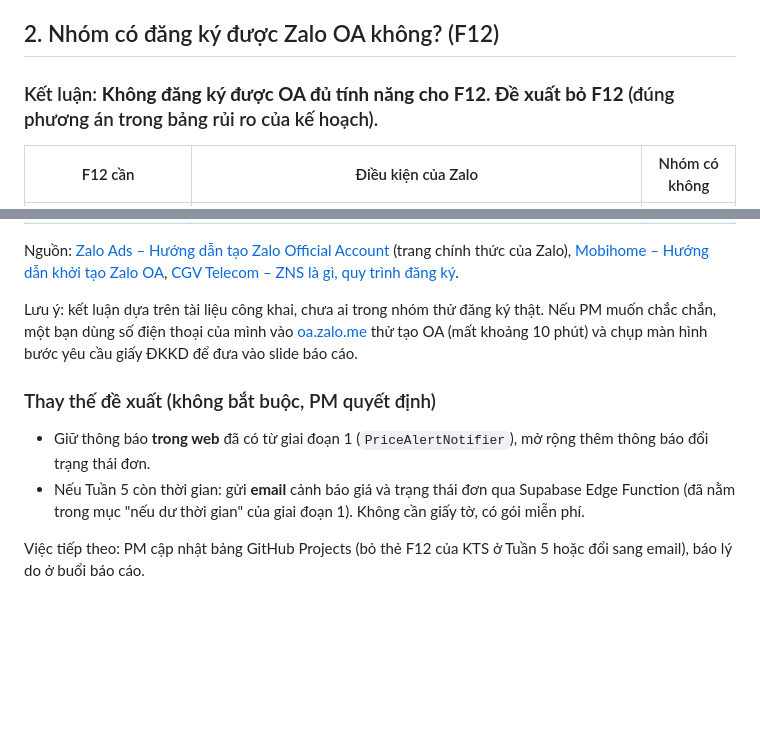
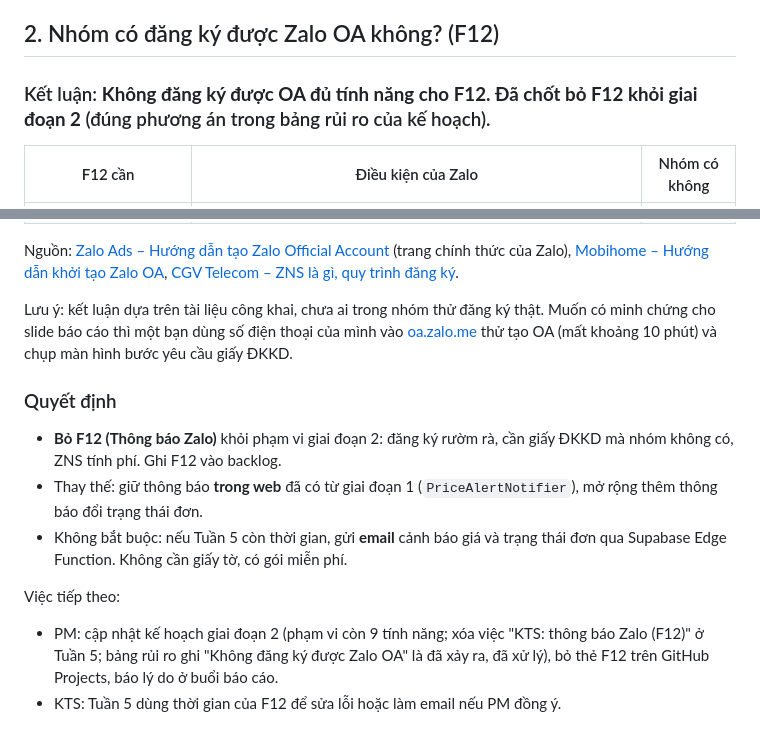
Before and after one commit to hermitt-NMH/HcmusWare, a Markdown page: docs/g2-ba-tuan1.md, 2 parts joined by grey strips. Rendered like a GitHub page; blank space fills up the shorter version.

Commit message:
docs(ba): chot bo F12 Thong bao Zalo khoi giai doan 2
Zalo OA can giay DKKD de nhan tin/ZNS, nhom khong co. Thay bang thong bao trong web,
email la tuy chon neu Tuan 5 con thoi gian.

Co-Authored-By: Claude Opus 5.5 <noreply@anthropic.com>

```diff
--- a/docs/g2-ba-tuan1.md
+++ b/docs/g2-ba-tuan1.md
@@ -55,7 +55,7 @@ Gợi ý cho Dev1 (F17):
 
 ## 2. Nhóm có đăng ký được Zalo OA không? (F12)
 
-### Kết luận: **Không đăng ký được OA đủ tính năng cho F12. Đề xuất bỏ F12** (đúng phương án trong bảng rủi ro của kế hoạch).
+### Kết luận: **Không đăng ký được OA đủ tính năng cho F12. Đã chốt bỏ F12 khỏi giai đoạn 2** (đúng phương án trong bảng rủi ro của kế hoạch).
 
 | F12 cần                                         | Điều kiện của Zalo                                                                                                                                            | Nhóm có không |
 | ----------------------------------------------- | ------------------------------------------------------------------------------------------------------------------------------------------------------------- | ------------- |
@@ -69,11 +69,15 @@ Nguồn:
 [Mobihome – Hướng dẫn khởi tạo Zalo OA](https://mobihome.vn/huong-dan/huong-dan-khoi-tao-zalo-official-account/),
 [CGV Telecom – ZNS là gì, quy trình đăng ký](https://cgvtelecom.vn/zalo-notification-service-zns-la-gi-quy-trinh-dang-ky-luu-y-quan-trong-cho-doanh-nghiep/).
 
-Lưu ý: kết luận dựa trên tài liệu công khai, chưa ai trong nhóm thử đăng ký thật. Nếu PM muốn chắc chắn, một bạn dùng số điện thoại của mình vào [oa.zalo.me](https://oa.zalo.me) thử tạo OA (mất khoảng 10 phút) và chụp màn hình bước yêu cầu giấy ĐKKD để đưa vào slide báo cáo.
+Lưu ý: kết luận dựa trên tài liệu công khai, chưa ai trong nhóm thử đăng ký thật. Muốn có minh chứng cho slide báo cáo thì một bạn dùng số điện thoại của mình vào [oa.zalo.me](https://oa.zalo.me) thử tạo OA (mất khoảng 10 phút) và chụp màn hình bước yêu cầu giấy ĐKKD.
 
-### Thay thế đề xuất (không bắt buộc, PM quyết định)
+### Quyết định
 
-- Giữ thông báo **trong web** đã có từ giai đoạn 1 (`PriceAlertNotifier`), mở rộng thêm thông báo đổi trạng thái đơn.
-- Nếu Tuần 5 còn thời gian: gửi **email** cảnh báo giá và trạng thái đơn qua Supabase Edge Function (đã nằm trong mục "nếu dư thời gian" của giai đoạn 1). Không cần giấy tờ, có gói miễn phí.
+- **Bỏ F12 (Thông báo Zalo)** khỏi phạm vi giai đoạn 2: đăng ký rườm rà, cần giấy ĐKKD mà nhóm không có, ZNS tính phí. Ghi F12 vào backlog.
+- Thay thế: giữ thông báo **trong web** đã có từ giai đoạn 1 (`PriceAlertNotifier`), mở rộng thêm thông báo đổi trạng thái đơn.
+- Không bắt buộc: nếu Tuần 5 còn thời gian, gửi **email** cảnh báo giá và trạng thái đơn qua Supabase Edge Function. Không cần giấy tờ, có gói miễn phí.
 
-Việc tiếp theo: PM cập nhật bảng GitHub Projects (bỏ thẻ F12 của KTS ở Tuần 5 hoặc đổi sang email), báo lý do ở buổi báo cáo.
+Việc tiếp theo:
+
+- PM: cập nhật kế hoạch giai đoạn 2 (phạm vi còn 9 tính năng; xóa việc "KTS: thông báo Zalo (F12)" ở Tuần 5; bảng rủi ro ghi "Không đăng ký được Zalo OA" là đã xảy ra, đã xử lý), bỏ thẻ F12 trên GitHub Projects, báo lý do ở buổi báo cáo.
+- KTS: Tuần 5 dùng thời gian của F12 để sửa lỗi hoặc làm email nếu PM đồng ý.
```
···
(Problem details)
Some lines above may contain the string "buộc". State how many of them the records have, and nothing more.

(Result of this exercise)
2